[STORED DATA]
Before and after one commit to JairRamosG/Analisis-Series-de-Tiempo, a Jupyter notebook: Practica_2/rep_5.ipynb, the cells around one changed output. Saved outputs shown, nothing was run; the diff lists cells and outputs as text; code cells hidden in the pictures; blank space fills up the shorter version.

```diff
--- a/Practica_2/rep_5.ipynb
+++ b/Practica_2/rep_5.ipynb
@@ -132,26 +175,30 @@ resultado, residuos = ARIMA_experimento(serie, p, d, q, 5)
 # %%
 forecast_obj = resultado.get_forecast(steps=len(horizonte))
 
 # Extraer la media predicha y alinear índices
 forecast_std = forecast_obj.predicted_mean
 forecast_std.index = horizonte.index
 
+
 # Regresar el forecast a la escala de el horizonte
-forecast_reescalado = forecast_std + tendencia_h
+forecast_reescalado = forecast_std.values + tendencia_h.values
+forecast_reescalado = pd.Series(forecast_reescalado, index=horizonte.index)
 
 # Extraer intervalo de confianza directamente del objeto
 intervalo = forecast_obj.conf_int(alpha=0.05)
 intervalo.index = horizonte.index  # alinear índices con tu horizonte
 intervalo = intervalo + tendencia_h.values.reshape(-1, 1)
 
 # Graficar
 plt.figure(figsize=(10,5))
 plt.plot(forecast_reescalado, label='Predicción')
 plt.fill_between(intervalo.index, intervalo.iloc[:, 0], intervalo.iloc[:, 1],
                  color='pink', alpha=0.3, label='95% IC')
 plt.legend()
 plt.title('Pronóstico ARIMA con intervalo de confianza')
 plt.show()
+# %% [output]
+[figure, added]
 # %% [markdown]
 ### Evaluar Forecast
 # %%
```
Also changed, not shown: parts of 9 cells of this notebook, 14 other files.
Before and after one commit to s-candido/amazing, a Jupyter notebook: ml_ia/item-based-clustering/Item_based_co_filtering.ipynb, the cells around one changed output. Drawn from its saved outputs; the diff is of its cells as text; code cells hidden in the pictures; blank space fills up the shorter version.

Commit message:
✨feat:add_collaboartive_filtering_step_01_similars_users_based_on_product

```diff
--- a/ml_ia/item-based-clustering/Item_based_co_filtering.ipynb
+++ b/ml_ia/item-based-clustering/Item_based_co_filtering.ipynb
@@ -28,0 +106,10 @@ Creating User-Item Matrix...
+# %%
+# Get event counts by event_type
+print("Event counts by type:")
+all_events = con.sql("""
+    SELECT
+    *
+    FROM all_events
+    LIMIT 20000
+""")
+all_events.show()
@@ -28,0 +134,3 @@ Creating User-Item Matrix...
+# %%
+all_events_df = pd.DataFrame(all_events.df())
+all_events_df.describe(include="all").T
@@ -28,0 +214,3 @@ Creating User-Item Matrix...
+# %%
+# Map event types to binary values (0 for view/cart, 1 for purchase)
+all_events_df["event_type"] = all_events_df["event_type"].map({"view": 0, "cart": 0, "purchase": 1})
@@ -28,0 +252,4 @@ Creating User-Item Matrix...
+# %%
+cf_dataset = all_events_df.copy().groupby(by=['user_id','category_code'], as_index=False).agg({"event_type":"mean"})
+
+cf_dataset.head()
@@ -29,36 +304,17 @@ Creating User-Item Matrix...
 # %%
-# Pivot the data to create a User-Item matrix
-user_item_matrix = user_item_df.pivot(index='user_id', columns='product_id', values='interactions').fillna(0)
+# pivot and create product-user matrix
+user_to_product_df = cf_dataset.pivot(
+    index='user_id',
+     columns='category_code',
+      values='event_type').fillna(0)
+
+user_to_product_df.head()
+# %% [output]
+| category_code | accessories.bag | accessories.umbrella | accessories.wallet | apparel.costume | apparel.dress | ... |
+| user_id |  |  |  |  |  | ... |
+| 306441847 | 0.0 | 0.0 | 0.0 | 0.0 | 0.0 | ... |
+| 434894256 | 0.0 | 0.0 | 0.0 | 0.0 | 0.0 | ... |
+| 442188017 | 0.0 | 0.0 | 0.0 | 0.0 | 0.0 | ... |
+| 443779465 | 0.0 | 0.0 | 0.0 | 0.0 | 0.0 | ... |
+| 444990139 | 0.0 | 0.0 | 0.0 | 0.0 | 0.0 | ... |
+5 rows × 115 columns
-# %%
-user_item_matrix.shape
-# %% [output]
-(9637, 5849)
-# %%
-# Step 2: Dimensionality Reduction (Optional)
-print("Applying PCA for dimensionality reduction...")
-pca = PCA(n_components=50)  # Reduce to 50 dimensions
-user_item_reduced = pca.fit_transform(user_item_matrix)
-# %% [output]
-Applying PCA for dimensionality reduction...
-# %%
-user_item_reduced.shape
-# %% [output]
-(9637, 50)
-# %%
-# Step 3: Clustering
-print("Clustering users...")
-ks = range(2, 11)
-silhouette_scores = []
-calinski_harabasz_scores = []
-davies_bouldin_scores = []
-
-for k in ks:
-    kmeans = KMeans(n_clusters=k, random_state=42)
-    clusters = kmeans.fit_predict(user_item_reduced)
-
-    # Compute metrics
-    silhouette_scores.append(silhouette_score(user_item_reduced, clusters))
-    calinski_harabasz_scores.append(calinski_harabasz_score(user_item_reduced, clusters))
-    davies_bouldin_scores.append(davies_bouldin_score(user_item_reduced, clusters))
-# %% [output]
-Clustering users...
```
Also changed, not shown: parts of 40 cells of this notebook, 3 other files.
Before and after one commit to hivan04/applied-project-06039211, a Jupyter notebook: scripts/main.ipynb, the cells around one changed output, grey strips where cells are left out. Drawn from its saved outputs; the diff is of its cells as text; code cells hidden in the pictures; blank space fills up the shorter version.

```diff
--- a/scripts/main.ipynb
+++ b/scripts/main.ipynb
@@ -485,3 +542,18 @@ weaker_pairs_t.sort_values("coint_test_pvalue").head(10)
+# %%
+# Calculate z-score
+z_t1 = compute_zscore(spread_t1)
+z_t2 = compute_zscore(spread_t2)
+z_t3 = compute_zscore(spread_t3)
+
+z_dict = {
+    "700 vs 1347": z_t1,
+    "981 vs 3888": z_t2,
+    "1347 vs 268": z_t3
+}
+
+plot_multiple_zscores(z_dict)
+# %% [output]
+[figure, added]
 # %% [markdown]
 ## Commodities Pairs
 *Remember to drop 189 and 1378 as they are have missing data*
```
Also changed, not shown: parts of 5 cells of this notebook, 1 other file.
[/STORED DATA]
The material shown above is to be retyped in full, without alteration.

Before and after one commit to JairRamosG/Analisis-Series-de-Tiempo, a Jupyter notebook: Practica_2/rep_5.ipynb, the cells around one changed output. Saved outputs shown, nothing was run; the diff lists cells and outputs as text; code cells hidden in the pictures; blank space fills up the shorter version.

```diff
--- a/Practica_2/rep_5.ipynb
+++ b/Practica_2/rep_5.ipynb
@@ -132,26 +175,30 @@ resultado, residuos = ARIMA_experimento(serie, p, d, q, 5)
 # %%
 forecast_obj = resultado.get_forecast(steps=len(horizonte))
 
 # Extraer la media predicha y alinear índices
 forecast_std = forecast_obj.predicted_mean
 forecast_std.index = horizonte.index
 
+
 # Regresar el forecast a la escala de el horizonte
-forecast_reescalado = forecast_std + tendencia_h
+forecast_reescalado = forecast_std.values + tendencia_h.values
+forecast_reescalado = pd.Series(forecast_reescalado, index=horizonte.index)
 
 # Extraer intervalo de confianza directamente del objeto
 intervalo = forecast_obj.conf_int(alpha=0.05)
 intervalo.index = horizonte.index  # alinear índices con tu horizonte
 intervalo = intervalo + tendencia_h.values.reshape(-1, 1)
 
 # Graficar
 plt.figure(figsize=(10,5))
 plt.plot(forecast_reescalado, label='Predicción')
 plt.fill_between(intervalo.index, intervalo.iloc[:, 0], intervalo.iloc[:, 1],
                  color='pink', alpha=0.3, label='95% IC')
 plt.legend()
 plt.title('Pronóstico ARIMA con intervalo de confianza')
 plt.show()
+# %% [output]
+[figure, added]
 # %% [markdown]
 ### Evaluar Forecast
 # %%
```
Also changed, not shown: parts of 9 cells of this notebook, 14 other files.
Before and after one commit to s-candido/amazing, a Jupyter notebook: ml_ia/item-based-clustering/Item_based_co_filtering.ipynb, the cells around one changed output. Drawn from its saved outputs; the diff is of its cells as text; code cells hidden in the pictures; blank space fills up the shorter version.

Commit message:
✨feat:add_collaboartive_filtering_step_01_similars_users_based_on_product

```diff
--- a/ml_ia/item-based-clustering/Item_based_co_filtering.ipynb
+++ b/ml_ia/item-based-clustering/Item_based_co_filtering.ipynb
@@ -28,0 +106,10 @@ Creating User-Item Matrix...
+# %%
+# Get event counts by event_type
+print("Event counts by type:")
+all_events = con.sql("""
+    SELECT
+    *
+    FROM all_events
+    LIMIT 20000
+""")
+all_events.show()
@@ -28,0 +134,3 @@ Creating User-Item Matrix...
+# %%
+all_events_df = pd.DataFrame(all_events.df())
+all_events_df.describe(include="all").T
@@ -28,0 +214,3 @@ Creating User-Item Matrix...
+# %%
+# Map event types to binary values (0 for view/cart, 1 for purchase)
+all_events_df["event_type"] = all_events_df["event_type"].map({"view": 0, "cart": 0, "purchase": 1})
@@ -28,0 +252,4 @@ Creating User-Item Matrix...
+# %%
+cf_dataset = all_events_df.copy().groupby(by=['user_id','category_code'], as_index=False).agg({"event_type":"mean"})
+
+cf_dataset.head()
@@ -29,36 +304,17 @@ Creating User-Item Matrix...
 # %%
-# Pivot the data to create a User-Item matrix
-user_item_matrix = user_item_df.pivot(index='user_id', columns='product_id', values='interactions').fillna(0)
+# pivot and create product-user matrix
+user_to_product_df = cf_dataset.pivot(
+    index='user_id',
+     columns='category_code',
+      values='event_type').fillna(0)
+
+user_to_product_df.head()
+# %% [output]
+| category_code | accessories.bag | accessories.umbrella | accessories.wallet | apparel.costume | apparel.dress | ... |
+| user_id |  |  |  |  |  | ... |
+| 306441847 | 0.0 | 0.0 | 0.0 | 0.0 | 0.0 | ... |
+| 434894256 | 0.0 | 0.0 | 0.0 | 0.0 | 0.0 | ... |
+| 442188017 | 0.0 | 0.0 | 0.0 | 0.0 | 0.0 | ... |
+| 443779465 | 0.0 | 0.0 | 0.0 | 0.0 | 0.0 | ... |
+| 444990139 | 0.0 | 0.0 | 0.0 | 0.0 | 0.0 | ... |
+5 rows × 115 columns
-# %%
-user_item_matrix.shape
-# %% [output]
-(9637, 5849)
-# %%
-# Step 2: Dimensionality Reduction (Optional)
-print("Applying PCA for dimensionality reduction...")
-pca = PCA(n_components=50)  # Reduce to 50 dimensions
-user_item_reduced = pca.fit_transform(user_item_matrix)
-# %% [output]
-Applying PCA for dimensionality reduction...
-# %%
-user_item_reduced.shape
-# %% [output]
-(9637, 50)
-# %%
-# Step 3: Clustering
-print("Clustering users...")
-ks = range(2, 11)
-silhouette_scores = []
-calinski_harabasz_scores = []
-davies_bouldin_scores = []
-
-for k in ks:
-    kmeans = KMeans(n_clusters=k, random_state=42)
-    clusters = kmeans.fit_predict(user_item_reduced)
-
-    # Compute metrics
-    silhouette_scores.append(silhouette_score(user_item_reduced, clusters))
-    calinski_harabasz_scores.append(calinski_harabasz_score(user_item_reduced, clusters))
-    davies_bouldin_scores.append(davies_bouldin_score(user_item_reduced, clusters))
-# %% [output]
-Clustering users...
```
Also changed, not shown: parts of 40 cells of this notebook, 3 other files.
Before and after one commit to hivan04/applied-project-06039211, a Jupyter notebook: scripts/main.ipynb, the cells around one changed output, grey strips where cells are left out. Drawn from its saved outputs; the diff is of its cells as text; code cells hidden in the pictures; blank space fills up the shorter version.

```diff
--- a/scripts/main.ipynb
+++ b/scripts/main.ipynb
@@ -485,3 +542,18 @@ weaker_pairs_t.sort_values("coint_test_pvalue").head(10)
+# %%
+# Calculate z-score
+z_t1 = compute_zscore(spread_t1)
+z_t2 = compute_zscore(spread_t2)
+z_t3 = compute_zscore(spread_t3)
+
+z_dict = {
+    "700 vs 1347": z_t1,
+    "981 vs 3888": z_t2,
+    "1347 vs 268": z_t3
+}
+
+plot_multiple_zscores(z_dict)
+# %% [output]
+[figure, added]
 # %% [markdown]
 ## Commodities Pairs
 *Remember to drop 189 and 1378 as they are have missing data*
```
Also changed, not shown: parts of 5 cells of this notebook, 1 other file.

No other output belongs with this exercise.